Work out the number of lines that hold "Bouton" in the listing, and give that number with no other text.
Given data Start Marker
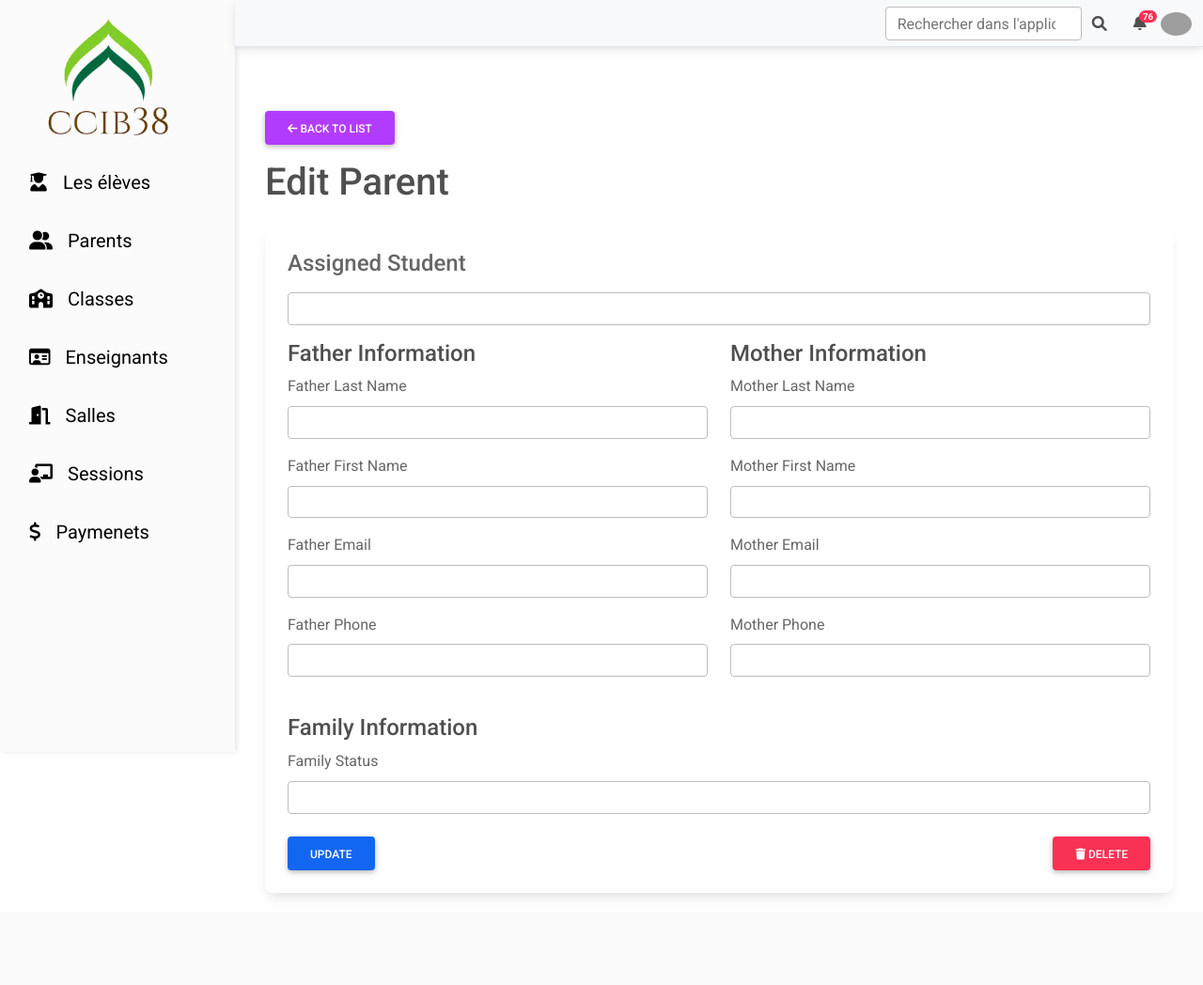
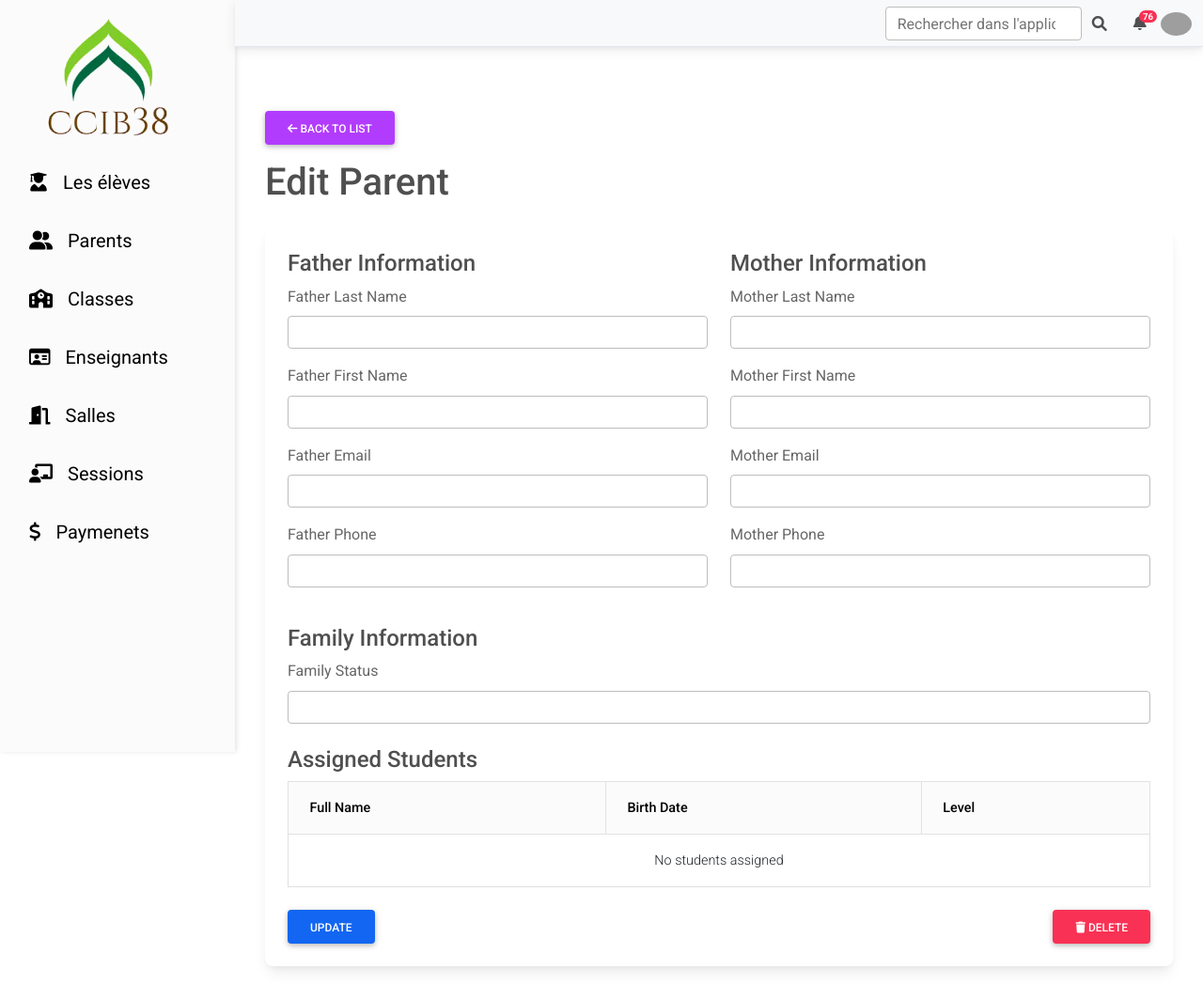
Before and after one commit to IssamLammri/ccib38scholle, a Symfony app: template templates/parent_entity/edit.html.twig in a window 1280 px wide. Shown: the whole page at 94% size. Before the commit the page ends 953 px from the top, so only its background shows below. Run offline with Twig, Linux system fonts and the light colour scheme; the template is opened without the code that fills it, so the values that code supplies are empty; form fields are guessed from the names that the template uses; some libraries are stand-ins or nearby versions; grey boxes are pictures that could not be loaded.

Commit message:
correction show and edit parent

```diff
--- a/src/Form/ParentEntityType.php
+++ b/src/Form/ParentEntityType.php
@@ -56,8 +56,7 @@ class ParentEntityType extends AbstractType
                     'Divorced' => 'divorced',
                 ],
                 'placeholder' => 'Select family status'
-            ])
-        ;
+            ]);
     }
 
     public function configureOptions(OptionsResolver $resolver): void
--- a/templates/parent_entity/edit.html.twig
+++ b/templates/parent_entity/edit.html.twig
@@ -17,13 +17,6 @@
         <div class="card p-4">
             {{ form_start(form) }}
 
-            <div class="row">
-                <!-- Assigned Student -->
-                <div class="form-group mb-3">
-                    <h4> {{ form_label(form.student, 'Assigned Student') }}</h4>
-                    {{ form_widget(form.student, {'attr': {'class': 'form-control'}}) }}
-                </div>
-            </div>
             <div class="row">
                 <!-- Partie Père à gauche -->
                 <div class="col-md-6">
@@ -77,6 +70,33 @@
                 </div>
             </div>
 
+            <!-- Bouton pour afficher/masquer la section des enfants -->
+            <div class="mt-4">
+                <h4>Assigned Students</h4>
+                <table class="table table-bordered table-hover">
+                    <thead class="table-light">
+                    <tr>
+                        <th>Full Name</th>
+                        <th>Birth Date</th>
+                        <th>Level</th>
+                    </tr>
+                    </thead>
+                    <tbody>
+                    {% for student in parent_entity.getStudents  %}
+                        <tr>
+                            <td>{{ student.lastName }} {{ student.firstName }}</td>
+                            <td>{{ student.birthDate ? student.birthDate|date('d-m-Y') : 'Not available' }}</td>
+                            <td>{{ student.level ?? 'Not available' }}</td>
+                        </tr>
+                    {% else %}
+                        <tr>
+                            <td colspan="3" class="text-center">No students assigned</td>
+                        </tr>
+                    {% endfor %}
+                    </tbody>
+                </table>
+            </div>
+
             <!-- Bouton de mise à jour -->
             <div class="d-flex justify-content-between mt-4">
                 <button class="btn btn-primary">{{ button_label|default('Update') }}</button>
```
Given data End Marker
■ **Answer space**:
2